Problems began to develop very quickly with metal-on-metal devices.Those who had undergone hip implant surgery with the Biomet M2A Magnum products reported more than 450 adverse events to the Food and Drug Administration (FDA).
Scientific studies also began to identify significant problems with metal-on-metal hips.
- A February 2012 study in the British Medical Journal indicated that patients with a metal-on-metal device were potentially being exposed to dangerous levels of metallic debris.
- A February 2012 study published in the Journal of Bone & Joint Surgery indicated that pseudo-tumors developed in 59 percent of participating patients who had metal-on-metal hip implant devices.
- A study published in The Lancet in March 2012 indicated that metal-on-metal hip implants had a much higher rate of failure than other hip implant devices with polyethylene or ceramic components.
- An article in Nursing Times indicated that between 12 and 15 percent of patients who had a metal-on-metal device would need to have the device replaced within five years. In normal situations, hip implants are expected to last for 15 years or longer.
Patients with a Biomet metal-on-metal hip implant may experience many different complications, including:
- Asceptic loosening–A situation where the acetabular cup or other components of the replacement hip start to come loose.
- Osteolysis–Bone loss resulting from a build-up of metal ions in the body. The number of cases of osteolysis is expected to significantly increase within the next 5-10 years.
- Metallosis–A build-up of metal ions in the blood due to the friction of metal components and/or the degradation of metal parts. The FDA reports that metallosis can create problems with the thyroid, heart and nervous system.The British Medical Journal indicates the build-up can lead to long-term disability, kidney problems, liver damage, muscle problems and lymph node damage.
- Pseudo-tumors–A build-up of fluid stained with metal, which resembles a tumor.
When complications develop, corrective surgery is almost always the solution. Unfortunately, correction can be extremely difficult. The symmetry of the metal shell in the acetabular cup is often destroyed as the metal parts rub against each other, necessitating removal. However, the cup is either screwed into the pelvis during the implant or fused with the pelvis as the bone grows into it. The shell of the cup will typically be firmly adhered to the bone and a major reconstruction of the area may be required in order to achieve removal.

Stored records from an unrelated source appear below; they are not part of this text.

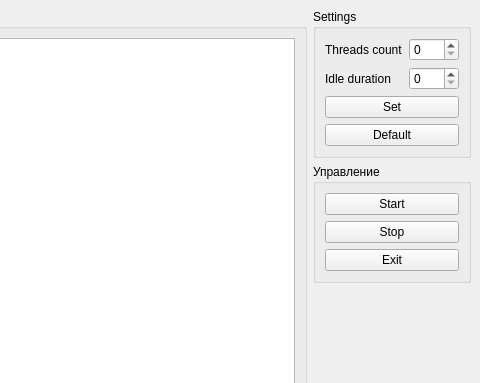
Old version of the form MultithreadingTest/ui/mainwindow.ui in the repository lukinalexeyg/Multithreading-test; both pictures show x 320 to 800 and y 0 to 383 of the 800 by 600 pixel window.
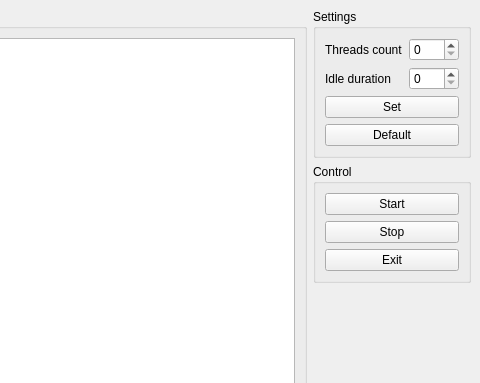
New version of the form.

Patch:
```diff
--- a/MultithreadingTest/ui/mainwindow.ui
+++ b/MultithreadingTest/ui/mainwindow.ui
@@ -154,7 +154,7 @@
         <item>
          <widget class="QGroupBox" name="groupBox_managment">
           <property name="title">
-           <string>Управление</string>
+           <string>Control</string>
           </property>
           <layout class="QVBoxLayout" name="verticalLayout">
            <item>
```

Ongoing health problems may also persist due to complications caused by metal in the body, even after the defective metal-on-metal hip implant has been removed. Some evidence suggests there may even be an increased risk of cancer as a result of the build-up of metal ions in the body.
Problems with a Biomet Hip? Talk to Our Defective Medical Device Lawyers

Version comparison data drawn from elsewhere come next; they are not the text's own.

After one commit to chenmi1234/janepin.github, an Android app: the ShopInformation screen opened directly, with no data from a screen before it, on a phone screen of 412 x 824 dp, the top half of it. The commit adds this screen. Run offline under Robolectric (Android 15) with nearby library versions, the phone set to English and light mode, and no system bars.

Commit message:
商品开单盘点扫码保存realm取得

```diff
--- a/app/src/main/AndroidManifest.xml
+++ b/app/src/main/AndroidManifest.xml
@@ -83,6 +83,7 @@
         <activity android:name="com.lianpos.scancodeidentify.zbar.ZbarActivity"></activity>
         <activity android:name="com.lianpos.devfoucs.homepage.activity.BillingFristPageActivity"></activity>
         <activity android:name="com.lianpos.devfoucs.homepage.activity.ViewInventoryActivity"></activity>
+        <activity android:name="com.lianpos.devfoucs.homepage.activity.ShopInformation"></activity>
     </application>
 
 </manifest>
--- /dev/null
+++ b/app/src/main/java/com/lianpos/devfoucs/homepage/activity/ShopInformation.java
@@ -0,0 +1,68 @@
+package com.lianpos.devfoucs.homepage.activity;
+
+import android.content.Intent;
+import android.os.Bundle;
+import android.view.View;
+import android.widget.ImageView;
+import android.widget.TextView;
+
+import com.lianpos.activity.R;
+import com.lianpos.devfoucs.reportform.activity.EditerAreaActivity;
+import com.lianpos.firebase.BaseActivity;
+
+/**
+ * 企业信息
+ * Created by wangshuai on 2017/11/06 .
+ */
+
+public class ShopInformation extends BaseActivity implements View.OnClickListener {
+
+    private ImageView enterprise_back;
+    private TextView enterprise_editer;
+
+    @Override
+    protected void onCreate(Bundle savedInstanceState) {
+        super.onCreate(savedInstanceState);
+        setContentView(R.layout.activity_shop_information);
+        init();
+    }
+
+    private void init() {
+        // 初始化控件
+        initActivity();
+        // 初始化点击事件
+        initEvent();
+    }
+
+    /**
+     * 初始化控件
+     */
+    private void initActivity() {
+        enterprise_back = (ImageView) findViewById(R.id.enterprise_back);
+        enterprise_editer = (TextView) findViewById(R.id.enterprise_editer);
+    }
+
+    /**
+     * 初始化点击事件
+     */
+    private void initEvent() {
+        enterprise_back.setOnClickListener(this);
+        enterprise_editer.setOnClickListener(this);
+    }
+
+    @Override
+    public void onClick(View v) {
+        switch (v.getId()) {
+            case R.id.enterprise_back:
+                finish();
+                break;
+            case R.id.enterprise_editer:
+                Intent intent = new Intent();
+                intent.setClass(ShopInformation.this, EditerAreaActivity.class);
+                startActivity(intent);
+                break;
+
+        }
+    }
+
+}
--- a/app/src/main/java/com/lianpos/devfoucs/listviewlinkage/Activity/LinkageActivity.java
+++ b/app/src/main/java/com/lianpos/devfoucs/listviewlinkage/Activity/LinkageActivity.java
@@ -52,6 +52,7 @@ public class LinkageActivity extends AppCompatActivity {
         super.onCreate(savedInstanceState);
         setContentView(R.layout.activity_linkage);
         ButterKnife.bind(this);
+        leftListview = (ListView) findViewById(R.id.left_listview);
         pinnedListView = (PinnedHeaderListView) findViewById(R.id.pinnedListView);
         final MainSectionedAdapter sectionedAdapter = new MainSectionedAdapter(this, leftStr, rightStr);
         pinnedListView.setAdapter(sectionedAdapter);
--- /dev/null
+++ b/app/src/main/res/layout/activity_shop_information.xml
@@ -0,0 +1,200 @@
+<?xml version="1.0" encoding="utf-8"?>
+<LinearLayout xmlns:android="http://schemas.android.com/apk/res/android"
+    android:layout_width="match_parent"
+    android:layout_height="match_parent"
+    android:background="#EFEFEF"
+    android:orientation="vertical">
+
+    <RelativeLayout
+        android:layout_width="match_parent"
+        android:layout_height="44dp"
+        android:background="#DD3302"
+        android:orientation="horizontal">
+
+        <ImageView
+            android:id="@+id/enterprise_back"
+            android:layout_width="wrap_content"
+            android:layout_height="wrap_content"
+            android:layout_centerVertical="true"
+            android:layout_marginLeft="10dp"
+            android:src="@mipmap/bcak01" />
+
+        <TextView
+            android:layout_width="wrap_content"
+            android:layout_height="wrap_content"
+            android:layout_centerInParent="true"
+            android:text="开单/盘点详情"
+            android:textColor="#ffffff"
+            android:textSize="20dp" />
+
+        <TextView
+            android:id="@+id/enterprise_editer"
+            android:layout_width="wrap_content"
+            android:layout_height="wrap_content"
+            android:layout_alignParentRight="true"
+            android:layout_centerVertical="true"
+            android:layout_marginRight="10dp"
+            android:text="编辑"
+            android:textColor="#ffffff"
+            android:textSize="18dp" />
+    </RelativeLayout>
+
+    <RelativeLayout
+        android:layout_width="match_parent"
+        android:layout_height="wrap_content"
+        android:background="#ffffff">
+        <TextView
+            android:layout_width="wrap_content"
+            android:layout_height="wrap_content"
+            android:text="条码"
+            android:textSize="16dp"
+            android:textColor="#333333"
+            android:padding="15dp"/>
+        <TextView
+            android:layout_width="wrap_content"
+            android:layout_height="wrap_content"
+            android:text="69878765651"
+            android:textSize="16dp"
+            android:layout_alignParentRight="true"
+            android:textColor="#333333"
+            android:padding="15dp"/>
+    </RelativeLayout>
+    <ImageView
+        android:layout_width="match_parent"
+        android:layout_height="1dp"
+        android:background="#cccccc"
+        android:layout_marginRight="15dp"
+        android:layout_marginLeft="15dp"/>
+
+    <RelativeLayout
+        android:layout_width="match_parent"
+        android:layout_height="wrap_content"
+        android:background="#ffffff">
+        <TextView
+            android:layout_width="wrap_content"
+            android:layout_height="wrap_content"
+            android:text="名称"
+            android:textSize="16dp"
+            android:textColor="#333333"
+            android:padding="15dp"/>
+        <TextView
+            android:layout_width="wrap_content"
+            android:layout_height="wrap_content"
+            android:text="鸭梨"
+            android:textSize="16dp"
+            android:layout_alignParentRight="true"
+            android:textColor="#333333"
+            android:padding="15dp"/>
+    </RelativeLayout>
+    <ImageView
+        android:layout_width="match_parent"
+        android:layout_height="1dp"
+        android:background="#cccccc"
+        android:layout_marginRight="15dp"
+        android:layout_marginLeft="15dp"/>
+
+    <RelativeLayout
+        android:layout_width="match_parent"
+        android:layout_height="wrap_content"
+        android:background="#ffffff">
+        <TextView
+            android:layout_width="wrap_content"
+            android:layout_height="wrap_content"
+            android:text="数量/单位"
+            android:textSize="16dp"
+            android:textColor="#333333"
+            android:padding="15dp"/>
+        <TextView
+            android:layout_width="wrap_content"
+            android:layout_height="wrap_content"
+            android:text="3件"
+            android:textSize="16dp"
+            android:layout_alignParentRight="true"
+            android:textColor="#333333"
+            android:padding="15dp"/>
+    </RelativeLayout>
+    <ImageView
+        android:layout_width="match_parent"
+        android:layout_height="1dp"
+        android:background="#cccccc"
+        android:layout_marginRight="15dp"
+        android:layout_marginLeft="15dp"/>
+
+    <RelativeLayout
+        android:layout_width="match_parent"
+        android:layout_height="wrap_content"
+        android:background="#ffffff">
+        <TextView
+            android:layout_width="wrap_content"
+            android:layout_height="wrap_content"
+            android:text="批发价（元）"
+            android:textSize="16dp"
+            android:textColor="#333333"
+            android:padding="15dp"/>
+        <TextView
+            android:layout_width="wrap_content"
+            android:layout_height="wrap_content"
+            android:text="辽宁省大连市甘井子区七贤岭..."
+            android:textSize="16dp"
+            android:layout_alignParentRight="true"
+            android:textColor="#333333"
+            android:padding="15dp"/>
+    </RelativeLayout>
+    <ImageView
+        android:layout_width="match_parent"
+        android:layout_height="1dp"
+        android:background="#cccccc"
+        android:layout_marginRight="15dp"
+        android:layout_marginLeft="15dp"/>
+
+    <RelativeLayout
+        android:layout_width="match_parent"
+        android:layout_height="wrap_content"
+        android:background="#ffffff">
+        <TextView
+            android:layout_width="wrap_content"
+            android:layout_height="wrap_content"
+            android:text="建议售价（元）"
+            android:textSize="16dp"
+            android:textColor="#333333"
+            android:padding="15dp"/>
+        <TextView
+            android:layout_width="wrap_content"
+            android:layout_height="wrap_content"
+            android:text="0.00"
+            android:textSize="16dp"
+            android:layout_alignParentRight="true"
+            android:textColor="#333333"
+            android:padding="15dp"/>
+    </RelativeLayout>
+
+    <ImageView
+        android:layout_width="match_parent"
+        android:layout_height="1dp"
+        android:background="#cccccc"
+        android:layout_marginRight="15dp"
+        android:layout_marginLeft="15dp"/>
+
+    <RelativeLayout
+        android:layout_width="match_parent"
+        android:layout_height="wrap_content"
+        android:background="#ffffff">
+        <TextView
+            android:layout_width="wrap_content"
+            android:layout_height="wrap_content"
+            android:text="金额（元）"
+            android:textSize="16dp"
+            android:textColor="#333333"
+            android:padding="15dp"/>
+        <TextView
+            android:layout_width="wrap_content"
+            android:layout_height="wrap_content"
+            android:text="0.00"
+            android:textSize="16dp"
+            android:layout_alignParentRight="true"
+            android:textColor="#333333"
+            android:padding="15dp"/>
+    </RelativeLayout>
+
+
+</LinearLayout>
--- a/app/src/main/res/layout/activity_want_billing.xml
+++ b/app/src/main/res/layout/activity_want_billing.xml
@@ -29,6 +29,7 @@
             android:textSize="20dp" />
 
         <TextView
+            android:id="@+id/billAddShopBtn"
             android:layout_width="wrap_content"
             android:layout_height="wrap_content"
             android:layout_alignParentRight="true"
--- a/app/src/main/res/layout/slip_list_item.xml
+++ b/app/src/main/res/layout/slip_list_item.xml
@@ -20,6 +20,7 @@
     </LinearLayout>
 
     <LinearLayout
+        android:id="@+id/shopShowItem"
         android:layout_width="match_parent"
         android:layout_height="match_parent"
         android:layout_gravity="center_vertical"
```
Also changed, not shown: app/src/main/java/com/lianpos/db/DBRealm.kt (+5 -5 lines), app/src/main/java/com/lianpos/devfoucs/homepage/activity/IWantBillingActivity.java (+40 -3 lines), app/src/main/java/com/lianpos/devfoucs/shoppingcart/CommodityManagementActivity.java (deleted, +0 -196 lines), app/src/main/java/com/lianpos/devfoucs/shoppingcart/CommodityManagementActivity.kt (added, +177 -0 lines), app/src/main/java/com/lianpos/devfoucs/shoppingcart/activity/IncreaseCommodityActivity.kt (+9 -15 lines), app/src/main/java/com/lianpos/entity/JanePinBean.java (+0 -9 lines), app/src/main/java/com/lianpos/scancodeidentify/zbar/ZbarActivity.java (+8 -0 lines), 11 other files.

If you are experiencing complications from a Biomet metal-on-metal hip implant, you should consult with your physician right away.
Symptoms that can indicate a problem include:

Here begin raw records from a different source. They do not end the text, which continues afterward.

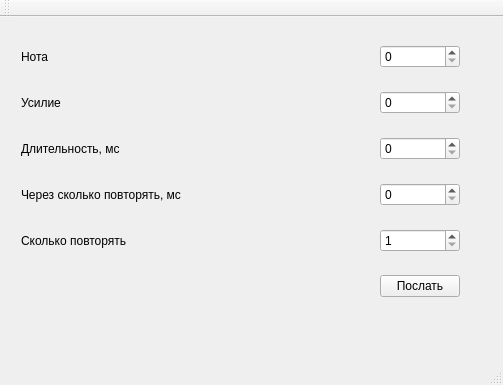
Old version of the form midi_test/mainwindow.ui in the repository 0rps/midi.
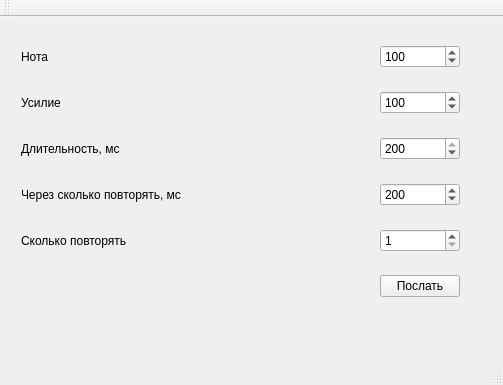
New version of the form.

Commit message: [upd] test is in working status

Patch:
```diff
--- a/midi_test/mainwindow.ui
+++ b/midi_test/mainwindow.ui
@@ -67,6 +67,9 @@
        <property name="maximum">
         <number>127</number>
        </property>
+       <property name="value">
+        <number>100</number>
+       </property>
       </widget>
      </item>
      <item row="1" column="1">
@@ -74,6 +77,9 @@
        <property name="maximum">
         <number>127</number>
        </property>
+       <property name="value">
+        <number>100</number>
+       </property>
       </widget>
      </item>
      <item row="2" column="1">
@@ -81,6 +87,9 @@
        <property name="maximum">
         <number>200</number>
        </property>
+       <property name="value">
+        <number>200</number>
+       </property>
       </widget>
      </item>
      <item row="3" column="1">
@@ -91,6 +100,9 @@
        <property name="maximum">
         <number>1000</number>
        </property>
+       <property name="value">
+        <number>200</number>
+       </property>
       </widget>
      </item>
      <item row="4" column="1">
```
The commit also changes 1 other file.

- An audible popping sound
- Hip pain
- A sensation of grinding in the hip
- A tumor-like growth
- Soft tissue damage.
The FDA recommends that patients in danger of developing problems due to the Biomet device should undergo routine imaging and blood tests to identify problems early so that they can minimize the potential dangers they face.
If you experience complications and need surgery or additional treatment, Biomet Inc. could be held responsible for your losses. You could be able to file a lawsuit to obtain compensation for medical costs, pain and suffering, lost wages, emotional distress and other damages. Many patients have already filed claims against Biomet over metal-on-metal hip replacements and implants.
An experienced Biomet hip implant attorney at Roberts & Roberts can help you to explore your options for obtaining compensation.To learn more, contact us today to set up a free consultation. You can reach us at 903-597-6000 or 903-597-6000 or contact us online. The call costs you nothing … It could mean everything.